— TASK GOAL —
The answer must consist of every line below that holds the word "span".

— EXCERPTED DATA —
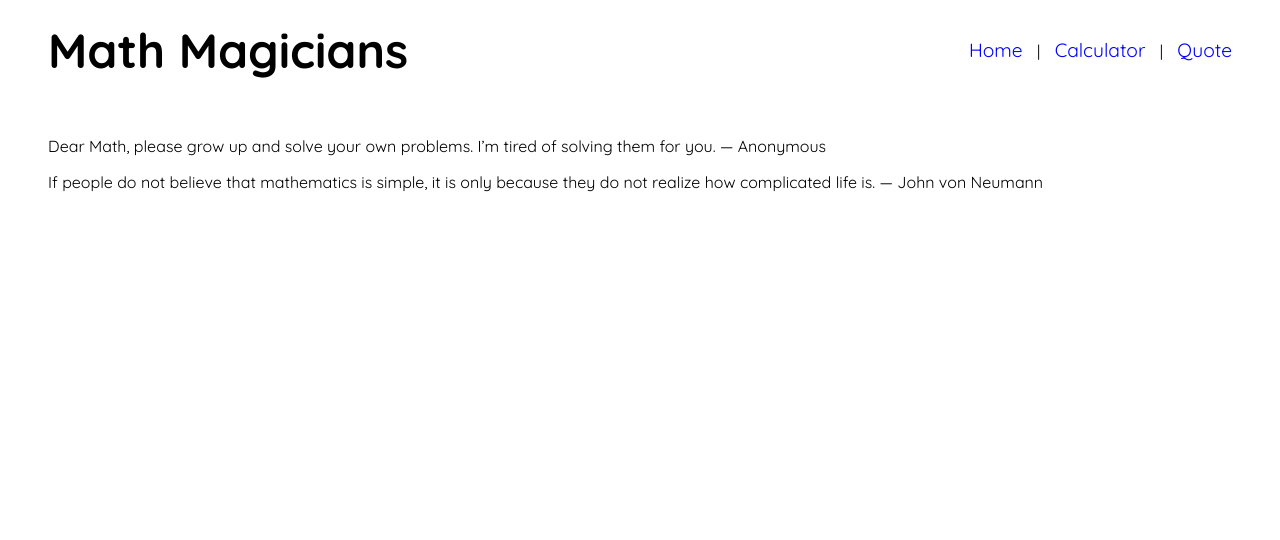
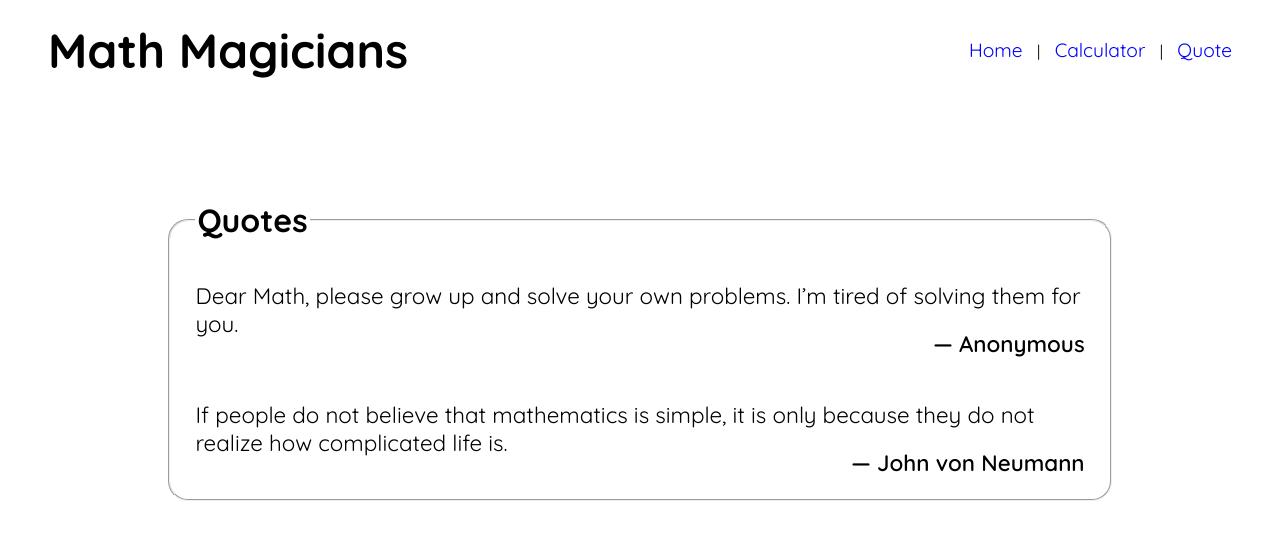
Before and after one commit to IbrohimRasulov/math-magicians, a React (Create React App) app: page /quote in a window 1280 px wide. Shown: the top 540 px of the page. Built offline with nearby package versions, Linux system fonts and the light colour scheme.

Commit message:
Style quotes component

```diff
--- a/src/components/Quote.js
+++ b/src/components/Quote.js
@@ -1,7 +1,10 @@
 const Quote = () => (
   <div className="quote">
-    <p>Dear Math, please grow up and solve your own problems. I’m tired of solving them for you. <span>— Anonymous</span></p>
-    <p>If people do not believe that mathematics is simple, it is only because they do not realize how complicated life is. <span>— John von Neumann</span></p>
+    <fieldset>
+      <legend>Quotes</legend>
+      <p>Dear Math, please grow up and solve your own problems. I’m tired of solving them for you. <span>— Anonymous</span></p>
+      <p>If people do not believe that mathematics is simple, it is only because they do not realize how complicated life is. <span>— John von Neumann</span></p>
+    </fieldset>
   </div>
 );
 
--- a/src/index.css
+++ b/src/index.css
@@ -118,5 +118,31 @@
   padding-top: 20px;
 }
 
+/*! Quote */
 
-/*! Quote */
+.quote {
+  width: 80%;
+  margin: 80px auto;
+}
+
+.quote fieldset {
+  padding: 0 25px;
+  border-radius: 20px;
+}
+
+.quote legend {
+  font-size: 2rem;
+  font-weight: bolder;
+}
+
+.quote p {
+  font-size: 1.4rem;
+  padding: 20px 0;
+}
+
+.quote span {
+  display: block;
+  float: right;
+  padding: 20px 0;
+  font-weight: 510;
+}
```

— ANSWER BOX —
-    <p>Dear Math, please grow up and solve your own problems. I’m tired of solving them for you. <span>— Anonymous</span></p>
-    <p>If people do not believe that mathematics is simple, it is only because they do not realize how complicated life is. <span>— John von Neumann</span></p>
+      <p>Dear Math, please grow up and solve your own problems. I’m tired of solving them for you. <span>— Anonymous</span></p>
+      <p>If people do not believe that mathematics is simple, it is only because they do not realize how complicated life is. <span>— John von Neumann</span></p>
+.quote span {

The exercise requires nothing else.